• [The problem]: Print out the data precisely as it appears here, with no pictures.

[Web document revisions]
* * *

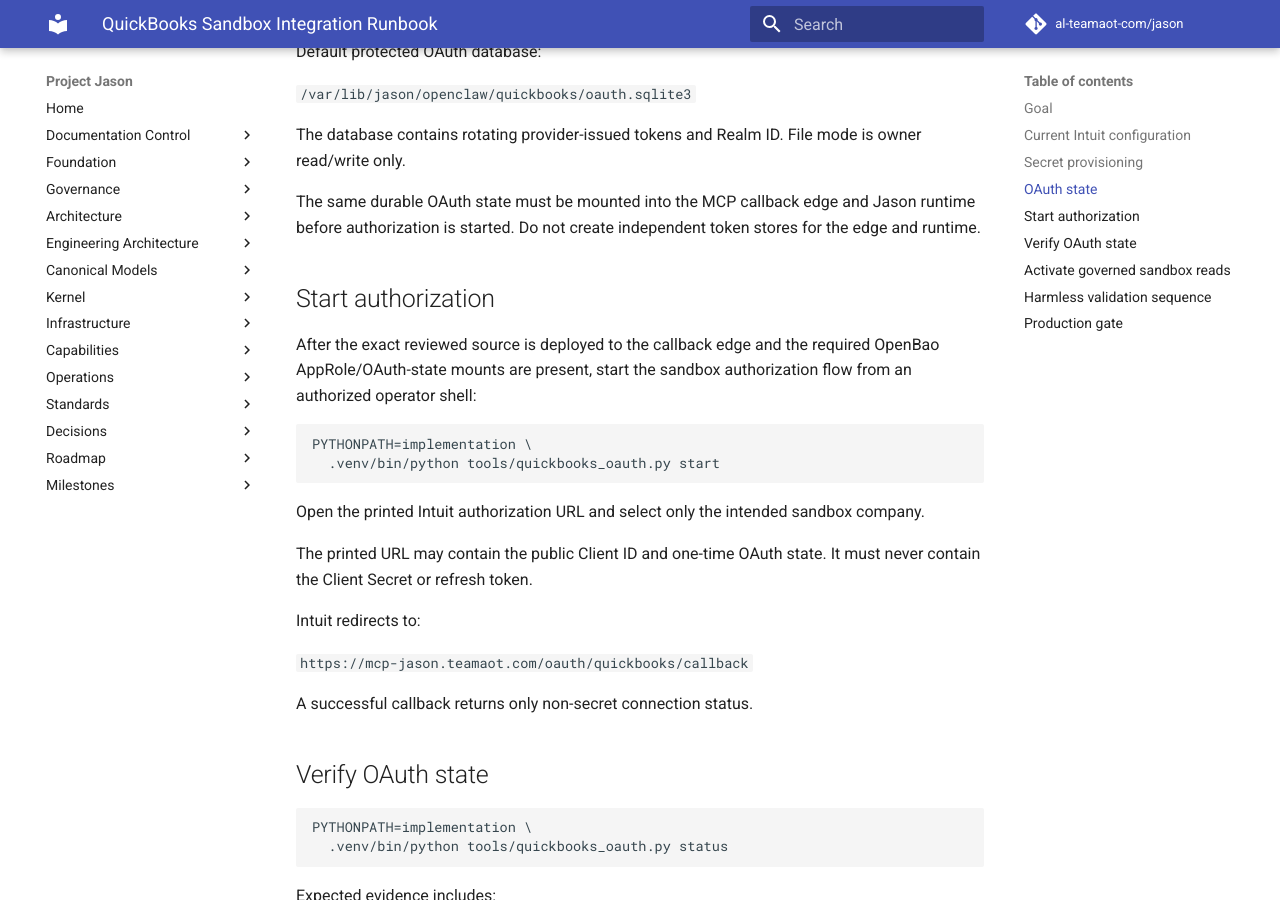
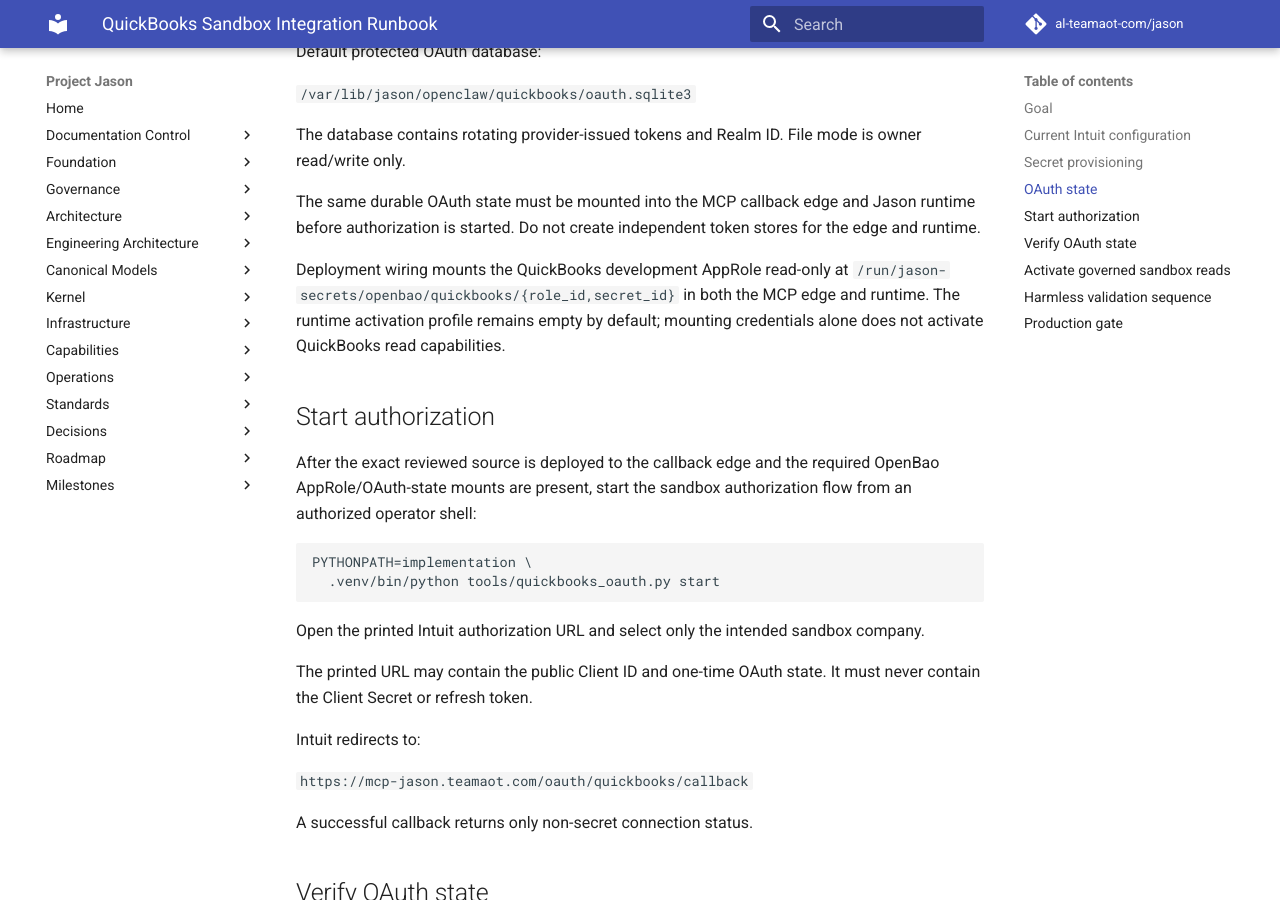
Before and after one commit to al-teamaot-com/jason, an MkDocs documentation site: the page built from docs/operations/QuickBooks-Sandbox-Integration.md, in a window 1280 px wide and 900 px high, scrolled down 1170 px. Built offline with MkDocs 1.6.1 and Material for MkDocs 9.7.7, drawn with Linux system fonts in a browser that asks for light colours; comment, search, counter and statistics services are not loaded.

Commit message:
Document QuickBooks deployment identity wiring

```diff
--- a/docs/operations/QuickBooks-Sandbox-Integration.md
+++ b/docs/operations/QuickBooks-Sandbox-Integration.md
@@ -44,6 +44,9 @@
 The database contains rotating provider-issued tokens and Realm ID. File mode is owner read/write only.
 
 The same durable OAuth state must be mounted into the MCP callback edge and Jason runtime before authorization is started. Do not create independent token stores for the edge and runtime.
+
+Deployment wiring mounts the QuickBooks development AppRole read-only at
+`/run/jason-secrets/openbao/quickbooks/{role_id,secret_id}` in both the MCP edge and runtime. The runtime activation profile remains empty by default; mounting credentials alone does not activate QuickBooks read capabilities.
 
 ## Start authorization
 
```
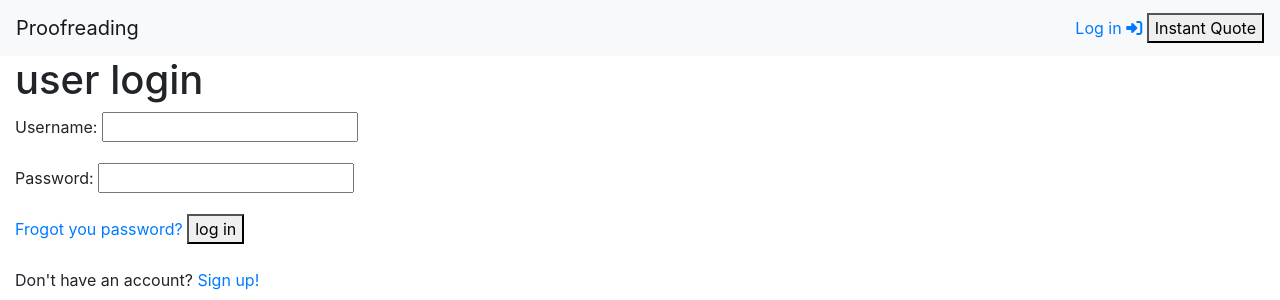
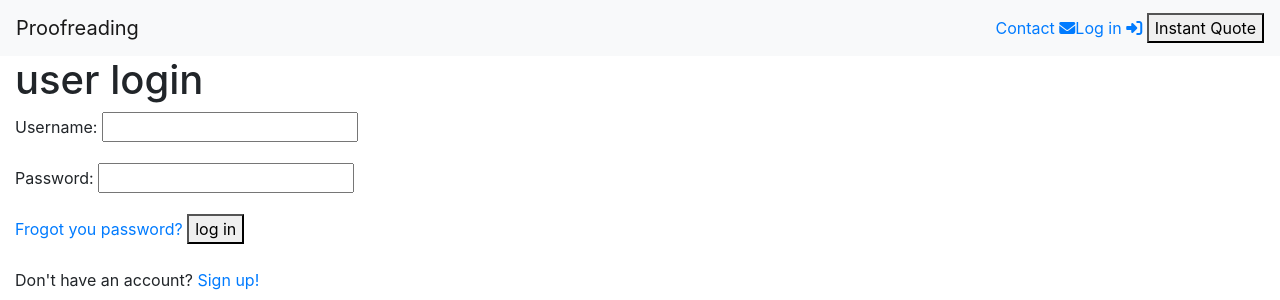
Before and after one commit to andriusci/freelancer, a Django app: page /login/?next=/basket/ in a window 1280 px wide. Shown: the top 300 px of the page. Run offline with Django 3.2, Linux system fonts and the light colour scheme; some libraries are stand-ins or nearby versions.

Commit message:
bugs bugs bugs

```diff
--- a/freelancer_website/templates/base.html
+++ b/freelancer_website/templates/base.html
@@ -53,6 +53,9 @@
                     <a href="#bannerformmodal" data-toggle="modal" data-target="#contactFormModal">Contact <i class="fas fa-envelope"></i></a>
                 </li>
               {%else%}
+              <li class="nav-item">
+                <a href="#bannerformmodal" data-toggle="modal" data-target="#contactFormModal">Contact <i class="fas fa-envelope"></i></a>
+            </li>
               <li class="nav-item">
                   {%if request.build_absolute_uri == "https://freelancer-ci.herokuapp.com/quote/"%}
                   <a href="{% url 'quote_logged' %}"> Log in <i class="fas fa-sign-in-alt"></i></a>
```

* * *

• [Exercise answer]:
Before and after one commit to al-teamaot-com/jason, an MkDocs documentation site: the page built from docs/operations/QuickBooks-Sandbox-Integration.md, in a window 1280 px wide and 900 px high, scrolled down 1170 px. Built offline with MkDocs 1.6.1 and Material for MkDocs 9.7.7, drawn with Linux system fonts in a browser that asks for light colours; comment, search, counter and statistics services are not loaded.

Commit message:
Document QuickBooks deployment identity wiring

```diff
--- a/docs/operations/QuickBooks-Sandbox-Integration.md
+++ b/docs/operations/QuickBooks-Sandbox-Integration.md
@@ -44,6 +44,9 @@
 The database contains rotating provider-issued tokens and Realm ID. File mode is owner read/write only.
 
 The same durable OAuth state must be mounted into the MCP callback edge and Jason runtime before authorization is started. Do not create independent token stores for the edge and runtime.
+
+Deployment wiring mounts the QuickBooks development AppRole read-only at
+`/run/jason-secrets/openbao/quickbooks/{role_id,secret_id}` in both the MCP edge and runtime. The runtime activation profile remains empty by default; mounting credentials alone does not activate QuickBooks read capabilities.
 
 ## Start authorization
 
```
Before and after one commit to andriusci/freelancer, a Django app: page /login/?next=/basket/ in a window 1280 px wide. Shown: the top 300 px of the page. Run offline with Django 3.2, Linux system fonts and the light colour scheme; some libraries are stand-ins or nearby versions.

Commit message:
bugs bugs bugs

```diff
--- a/freelancer_website/templates/base.html
+++ b/freelancer_website/templates/base.html
@@ -53,6 +53,9 @@
                     <a href="#bannerformmodal" data-toggle="modal" data-target="#contactFormModal">Contact <i class="fas fa-envelope"></i></a>
                 </li>
               {%else%}
+              <li class="nav-item">
+                <a href="#bannerformmodal" data-toggle="modal" data-target="#contactFormModal">Contact <i class="fas fa-envelope"></i></a>
+            </li>
               <li class="nav-item">
                   {%if request.build_absolute_uri == "https://freelancer-ci.herokuapp.com/quote/"%}
                   <a href="{% url 'quote_logged' %}"> Log in <i class="fas fa-sign-in-alt"></i></a>
```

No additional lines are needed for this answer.